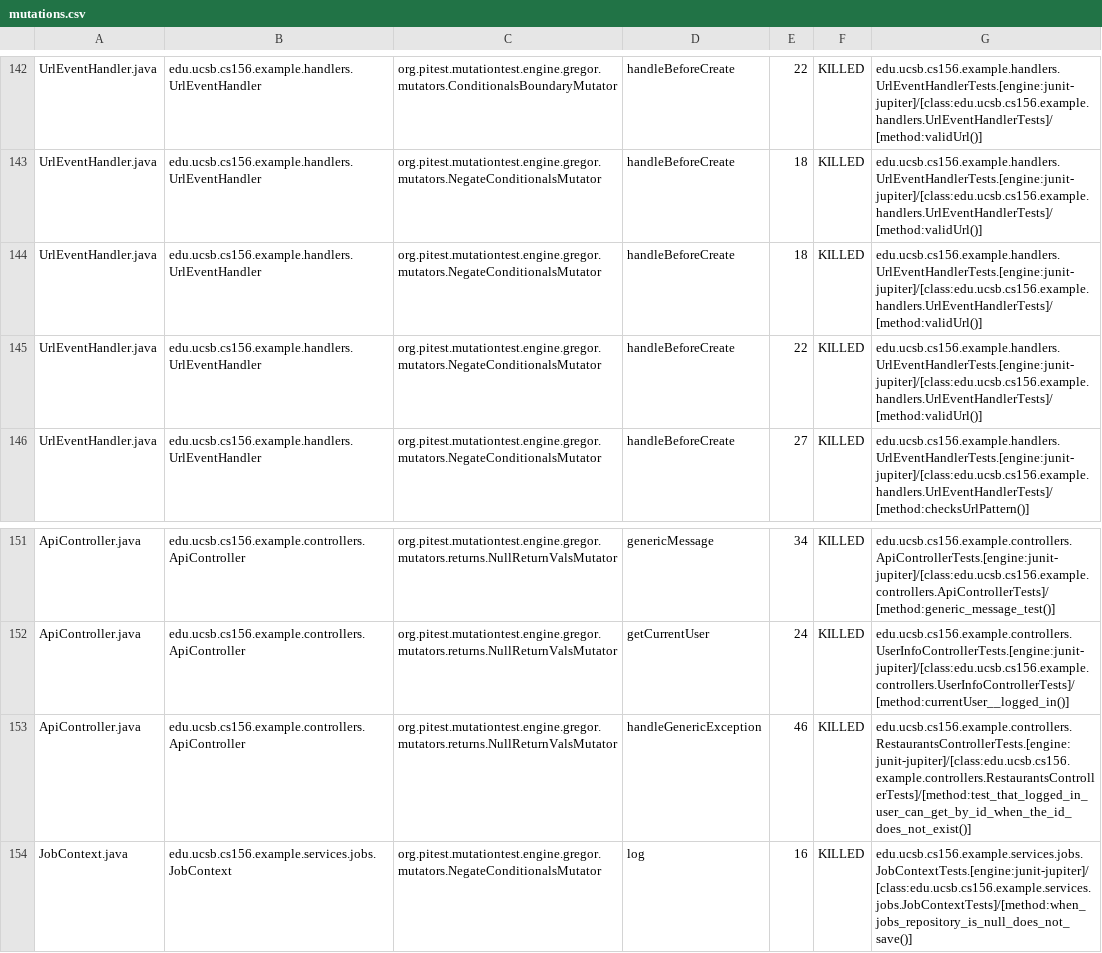
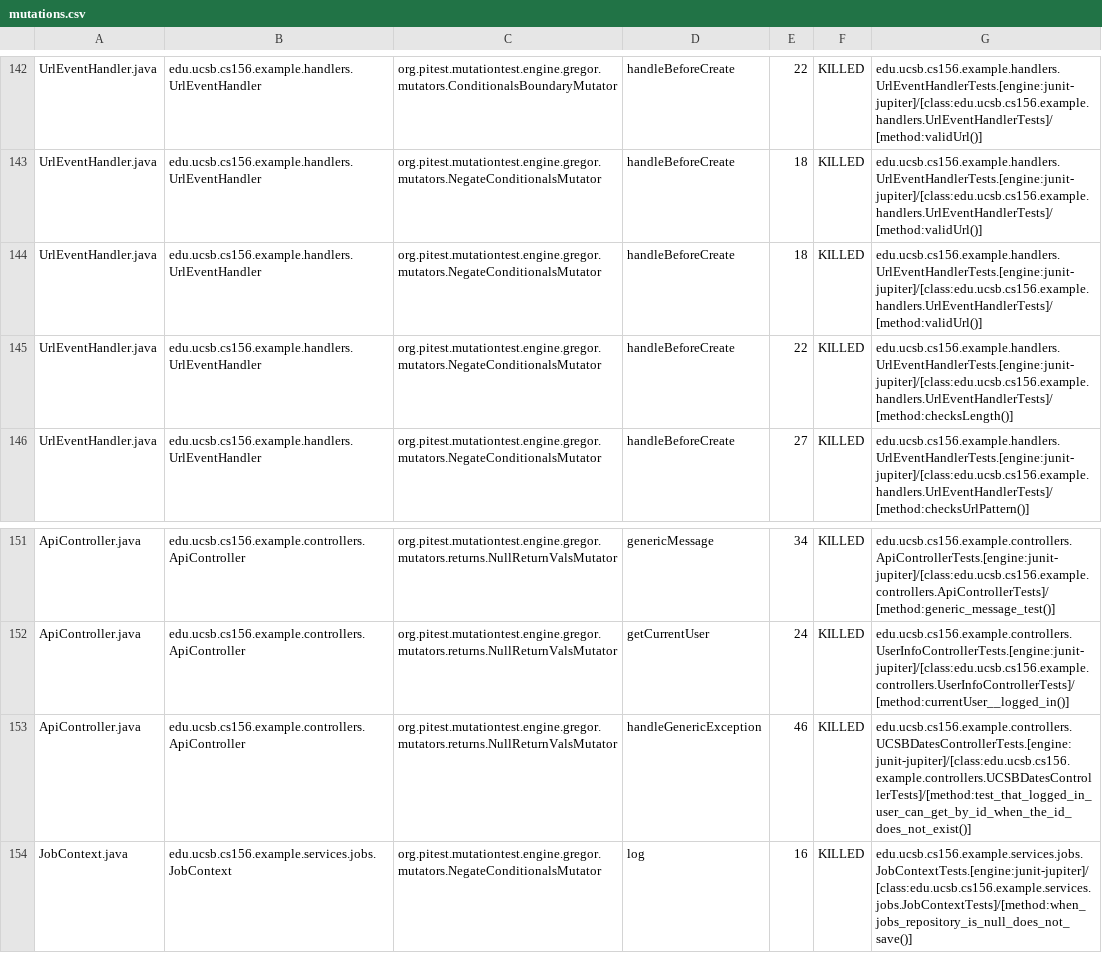
Before and after one commit to ucsb-cs156-s26/team01-s26-02, a CSV file: prs/65/pitest/mutations.csv, drawn as a sheet; only a part is shown, gaps mark what is left out.

Commit message:
Deploying to gh-pages from @ ucsb-cs156-s26/team01-s26-02@a8e6351a0bbc1500e68120ac6f4d7e89c5e23a2a 🚀

```diff
--- a/prs/65/pitest/mutations.csv
+++ b/prs/65/pitest/mutations.csv
@@ -144,3 +144,3 @@ UrlEventHandler.java,edu.ucsb.cs156.example.handlers.UrlEventHandler,org.pitest.
 UrlEventHandler.java,edu.ucsb.cs156.example.handlers.UrlEventHandler,org.pitest.mutationtest.engine.gregor.mutators.NegateConditionalsMutator,handleBeforeCreate,18,KILLED,edu.ucsb.cs156.example.handlers.UrlEventHandlerTests.[engine:junit-jupiter]/[class:edu.ucsb.cs156.example.handlers.UrlEventHandlerTests]/[method:validUrl()]
-UrlEventHandler.java,edu.ucsb.cs156.example.handlers.UrlEventHandler,org.pitest.mutationtest.engine.gregor.mutators.NegateConditionalsMutator,handleBeforeCreate,22,KILLED,edu.ucsb.cs156.example.handlers.UrlEventHandlerTests.[engine:junit-jupiter]/[class:edu.ucsb.cs156.example.handlers.UrlEventHandlerTests]/[method:validUrl()]
+UrlEventHandler.java,edu.ucsb.cs156.example.handlers.UrlEventHandler,org.pitest.mutationtest.engine.gregor.mutators.NegateConditionalsMutator,handleBeforeCreate,22,KILLED,edu.ucsb.cs156.example.handlers.UrlEventHandlerTests.[engine:junit-jupiter]/[class:edu.ucsb.cs156.example.handlers.UrlEventHandlerTests]/[method:checksLength()]
 UrlEventHandler.java,edu.ucsb.cs156.example.handlers.UrlEventHandler,org.pitest.mutationtest.engine.gregor.mutators.NegateConditionalsMutator,handleBeforeCreate,27,KILLED,edu.ucsb.cs156.example.handlers.UrlEventHandlerTests.[engine:junit-jupiter]/[class:edu.ucsb.cs156.example.handlers.UrlEventHandlerTests]/[method:checksUrlPattern()]
@@ -152,3 +152,3 @@ ApiController.java,edu.ucsb.cs156.example.controllers.ApiController,org.pitest.m
 ApiController.java,edu.ucsb.cs156.example.controllers.ApiController,org.pitest.mutationtest.engine.gregor.mutators.returns.NullReturnValsMutator,getCurrentUser,24,KILLED,edu.ucsb.cs156.example.controllers.UserInfoControllerTests.[engine:junit-jupiter]/[class:edu.ucsb.cs156.example.controllers.UserInfoControllerTests]/[method:currentUser__logged_in()]
-ApiController.java,edu.ucsb.cs156.example.controllers.ApiController,org.pitest.mutationtest.engine.gregor.mutators.returns.NullReturnValsMutator,handleGenericException,46,KILLED,edu.ucsb.cs156.example.controllers.RestaurantsControllerTests.[engine:junit-jupiter]/[class:edu.ucsb.cs156.example.controllers.RestaurantsControllerTests]/[method:test_that_logged_in_user_can_get_by_id_when_the_id_does_not_exist()]
+ApiController.java,edu.ucsb.cs156.example.controllers.ApiController,org.pitest.mutationtest.engine.gregor.mutators.returns.NullReturnValsMutator,handleGenericException,46,KILLED,edu.ucsb.cs156.example.controllers.UCSBDatesControllerTests.[engine:junit-jupiter]/[class:edu.ucsb.cs156.example.controllers.UCSBDatesControllerTests]/[method:test_that_logged_in_user_can_get_by_id_when_the_id_does_not_exist()]
 JobContext.java,edu.ucsb.cs156.example.services.jobs.JobContext,org.pitest.mutationtest.engine.gregor.mutators.NegateConditionalsMutator,log,16,KILLED,edu.ucsb.cs156.example.services.jobs.JobContextTests.[engine:junit-jupiter]/[class:edu.ucsb.cs156.example.services.jobs.JobContextTests]/[method:when_jobs_repository_is_null_does_not_save()]
```
Also changed, not shown: 22 other files.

--------------------------------

Problem to work on. Every entry above needs to be copied exactly, apart from its pictures.

Solved exercise.
Before and after one commit to ucsb-cs156-s26/team01-s26-02, a CSV file: prs/65/pitest/mutations.csv, drawn as a sheet; only a part is shown, gaps mark what is left out.

Commit message:
Deploying to gh-pages from @ ucsb-cs156-s26/team01-s26-02@a8e6351a0bbc1500e68120ac6f4d7e89c5e23a2a 🚀

```diff
--- a/prs/65/pitest/mutations.csv
+++ b/prs/65/pitest/mutations.csv
@@ -144,3 +144,3 @@ UrlEventHandler.java,edu.ucsb.cs156.example.handlers.UrlEventHandler,org.pitest.
 UrlEventHandler.java,edu.ucsb.cs156.example.handlers.UrlEventHandler,org.pitest.mutationtest.engine.gregor.mutators.NegateConditionalsMutator,handleBeforeCreate,18,KILLED,edu.ucsb.cs156.example.handlers.UrlEventHandlerTests.[engine:junit-jupiter]/[class:edu.ucsb.cs156.example.handlers.UrlEventHandlerTests]/[method:validUrl()]
-UrlEventHandler.java,edu.ucsb.cs156.example.handlers.UrlEventHandler,org.pitest.mutationtest.engine.gregor.mutators.NegateConditionalsMutator,handleBeforeCreate,22,KILLED,edu.ucsb.cs156.example.handlers.UrlEventHandlerTests.[engine:junit-jupiter]/[class:edu.ucsb.cs156.example.handlers.UrlEventHandlerTests]/[method:validUrl()]
+UrlEventHandler.java,edu.ucsb.cs156.example.handlers.UrlEventHandler,org.pitest.mutationtest.engine.gregor.mutators.NegateConditionalsMutator,handleBeforeCreate,22,KILLED,edu.ucsb.cs156.example.handlers.UrlEventHandlerTests.[engine:junit-jupiter]/[class:edu.ucsb.cs156.example.handlers.UrlEventHandlerTests]/[method:checksLength()]
 UrlEventHandler.java,edu.ucsb.cs156.example.handlers.UrlEventHandler,org.pitest.mutationtest.engine.gregor.mutators.NegateConditionalsMutator,handleBeforeCreate,27,KILLED,edu.ucsb.cs156.example.handlers.UrlEventHandlerTests.[engine:junit-jupiter]/[class:edu.ucsb.cs156.example.handlers.UrlEventHandlerTests]/[method:checksUrlPattern()]
@@ -152,3 +152,3 @@ ApiController.java,edu.ucsb.cs156.example.controllers.ApiController,org.pitest.m
 ApiController.java,edu.ucsb.cs156.example.controllers.ApiController,org.pitest.mutationtest.engine.gregor.mutators.returns.NullReturnValsMutator,getCurrentUser,24,KILLED,edu.ucsb.cs156.example.controllers.UserInfoControllerTests.[engine:junit-jupiter]/[class:edu.ucsb.cs156.example.controllers.UserInfoControllerTests]/[method:currentUser__logged_in()]
-ApiController.java,edu.ucsb.cs156.example.controllers.ApiController,org.pitest.mutationtest.engine.gregor.mutators.returns.NullReturnValsMutator,handleGenericException,46,KILLED,edu.ucsb.cs156.example.controllers.RestaurantsControllerTests.[engine:junit-jupiter]/[class:edu.ucsb.cs156.example.controllers.RestaurantsControllerTests]/[method:test_that_logged_in_user_can_get_by_id_when_the_id_does_not_exist()]
+ApiController.java,edu.ucsb.cs156.example.controllers.ApiController,org.pitest.mutationtest.engine.gregor.mutators.returns.NullReturnValsMutator,handleGenericException,46,KILLED,edu.ucsb.cs156.example.controllers.UCSBDatesControllerTests.[engine:junit-jupiter]/[class:edu.ucsb.cs156.example.controllers.UCSBDatesControllerTests]/[method:test_that_logged_in_user_can_get_by_id_when_the_id_does_not_exist()]
 JobContext.java,edu.ucsb.cs156.example.services.jobs.JobContext,org.pitest.mutationtest.engine.gregor.mutators.NegateConditionalsMutator,log,16,KILLED,edu.ucsb.cs156.example.services.jobs.JobContextTests.[engine:junit-jupiter]/[class:edu.ucsb.cs156.example.services.jobs.JobContextTests]/[method:when_jobs_repository_is_null_does_not_save()]
```
Also changed, not shown: 22 other files.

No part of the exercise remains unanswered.